I have to give all the credit in the world to Daniel Scheinert and Daniel Kwan for having the guts to actually write and direct this movie. When you think of all the movies out there right now, none of them really compare to the absurdity that is seen in Swiss Army Man. It takes a lot of imagination and skill to actually pull this movie off. While it is a fantasy, it also works as a social commentary. Might I just remind everyone that this social commentary is discussed between a guy that’s been stranded on an island and a dead guy that washed up on the beach and is slowly coming back to life. What a ridiculous concept, and yet it is pulled off so well. There’s a lot of overt criticisms, but the ones that are more subtle are the ones that work the most.
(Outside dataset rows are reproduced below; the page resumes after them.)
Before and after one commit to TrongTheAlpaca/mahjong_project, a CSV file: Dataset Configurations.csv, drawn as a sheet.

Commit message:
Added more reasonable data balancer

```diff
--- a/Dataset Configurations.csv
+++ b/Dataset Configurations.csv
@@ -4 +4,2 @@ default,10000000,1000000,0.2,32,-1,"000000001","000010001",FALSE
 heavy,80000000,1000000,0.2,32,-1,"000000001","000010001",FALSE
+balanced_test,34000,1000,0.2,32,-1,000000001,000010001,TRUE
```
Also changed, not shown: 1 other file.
I don’t want to say it’s a pessimistic view of the world we live in and the rules we are “forced” to follow, but it kinda sorta is.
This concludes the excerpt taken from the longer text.